The Task Force on Government Information of 1969 reported that the visual communications of the Federal Government lacked cohesion and impact. In 1970, the Government adopted the Federal Identity Program and established the Graphic Design Secretariat in Information Canada to co-ordinate all aspects of federal graphic design with the objective of achieving improved quality, effectiveness, and efficiency in visual communications. Since then, much has been accomplished in developing greater awareness of the federal identity, especially in the Government’s stationery, vehicle markings and signs.
From the outset it was realized that symbols or pictographs for use on signs in and around federal real estate could contribute greatly to this work. But, no one system exists in the world, let alone Canada. Studies revealed that all too often designers overlook basic scientific principles in the development of symbol systems. The Graphic Design Secretariat, in preparing for a January 1975 meeting of the Interdepartmental Working Group on Signs, felt that certain principles which have been stated by recognized authorities on the subject warranted restatement for the benefit of the group’s deliberations.

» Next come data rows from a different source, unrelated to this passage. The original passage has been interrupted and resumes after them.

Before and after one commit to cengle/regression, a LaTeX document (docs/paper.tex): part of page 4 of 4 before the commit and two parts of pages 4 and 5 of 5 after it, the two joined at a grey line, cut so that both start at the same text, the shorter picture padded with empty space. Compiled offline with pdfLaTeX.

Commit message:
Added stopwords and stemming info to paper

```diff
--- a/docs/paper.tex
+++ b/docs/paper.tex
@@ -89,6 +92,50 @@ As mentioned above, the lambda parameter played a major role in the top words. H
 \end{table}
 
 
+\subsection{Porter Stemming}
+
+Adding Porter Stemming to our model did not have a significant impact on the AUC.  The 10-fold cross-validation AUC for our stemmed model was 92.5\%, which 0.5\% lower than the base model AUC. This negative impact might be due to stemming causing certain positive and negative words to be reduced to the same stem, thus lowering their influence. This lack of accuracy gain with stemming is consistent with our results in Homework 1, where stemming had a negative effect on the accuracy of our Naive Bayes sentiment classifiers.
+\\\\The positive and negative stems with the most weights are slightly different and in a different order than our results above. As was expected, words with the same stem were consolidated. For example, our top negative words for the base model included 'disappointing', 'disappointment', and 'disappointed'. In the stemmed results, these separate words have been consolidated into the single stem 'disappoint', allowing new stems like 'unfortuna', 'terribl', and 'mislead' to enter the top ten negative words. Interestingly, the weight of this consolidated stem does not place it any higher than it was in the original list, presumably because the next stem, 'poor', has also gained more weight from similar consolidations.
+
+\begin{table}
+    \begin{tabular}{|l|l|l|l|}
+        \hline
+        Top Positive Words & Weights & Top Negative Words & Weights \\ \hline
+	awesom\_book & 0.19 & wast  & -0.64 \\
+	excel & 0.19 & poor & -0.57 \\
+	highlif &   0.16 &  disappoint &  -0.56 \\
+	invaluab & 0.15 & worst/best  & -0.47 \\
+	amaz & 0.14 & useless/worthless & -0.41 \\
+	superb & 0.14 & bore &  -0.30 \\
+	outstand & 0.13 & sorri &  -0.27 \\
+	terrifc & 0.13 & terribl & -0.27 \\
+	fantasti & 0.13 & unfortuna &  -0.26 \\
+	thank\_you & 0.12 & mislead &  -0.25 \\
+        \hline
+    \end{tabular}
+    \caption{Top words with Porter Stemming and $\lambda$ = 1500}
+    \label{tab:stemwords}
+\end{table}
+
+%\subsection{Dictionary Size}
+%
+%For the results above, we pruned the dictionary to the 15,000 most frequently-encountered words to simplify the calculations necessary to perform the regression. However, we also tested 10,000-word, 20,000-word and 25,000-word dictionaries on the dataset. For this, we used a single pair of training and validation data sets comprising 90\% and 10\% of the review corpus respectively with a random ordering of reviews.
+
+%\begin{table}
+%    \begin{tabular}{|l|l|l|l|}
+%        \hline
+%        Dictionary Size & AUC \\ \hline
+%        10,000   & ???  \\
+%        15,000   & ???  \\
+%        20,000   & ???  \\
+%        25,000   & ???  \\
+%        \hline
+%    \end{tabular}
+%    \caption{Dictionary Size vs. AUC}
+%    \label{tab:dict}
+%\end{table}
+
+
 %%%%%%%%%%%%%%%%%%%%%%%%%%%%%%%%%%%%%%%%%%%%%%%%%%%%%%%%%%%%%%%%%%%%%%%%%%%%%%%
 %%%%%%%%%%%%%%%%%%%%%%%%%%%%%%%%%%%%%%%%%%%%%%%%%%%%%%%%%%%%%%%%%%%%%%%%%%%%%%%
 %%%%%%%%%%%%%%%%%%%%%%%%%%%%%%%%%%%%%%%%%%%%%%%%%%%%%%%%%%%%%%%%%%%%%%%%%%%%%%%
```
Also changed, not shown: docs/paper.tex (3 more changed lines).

While the principal task of the group is to develop a system of symbols common to all federal departments and agencies, it is also working on committees studying national and international standardization via the Canada Safety Council, the Canadian Standards Association, the International Standards Organization and provincial and other national governments.
From the study of the case histories, published works and research reports listed herein (see “Reference Bibliography”) some very general statements might be made:
An effective system of pictographs is based on the consistent use of shape, colour, glyph configuration, message form and siting.
Shape and colour are the means of distinguishing the main classes of communication.
The glyph configuration may be an abstract or a pictorial mark. The pictorial mark is recognizably derived from actual identifiable objects. The abstract mark is part of a visual vocabulary in the same way as alphabetical or numerical symbols.
This paper deals primarily with the aspects of shape and colour. The illustrations are comprised of hypothetical and abstract glyphs merely to indicate colour differential.
The physical version of this product is part of the federal identity archive.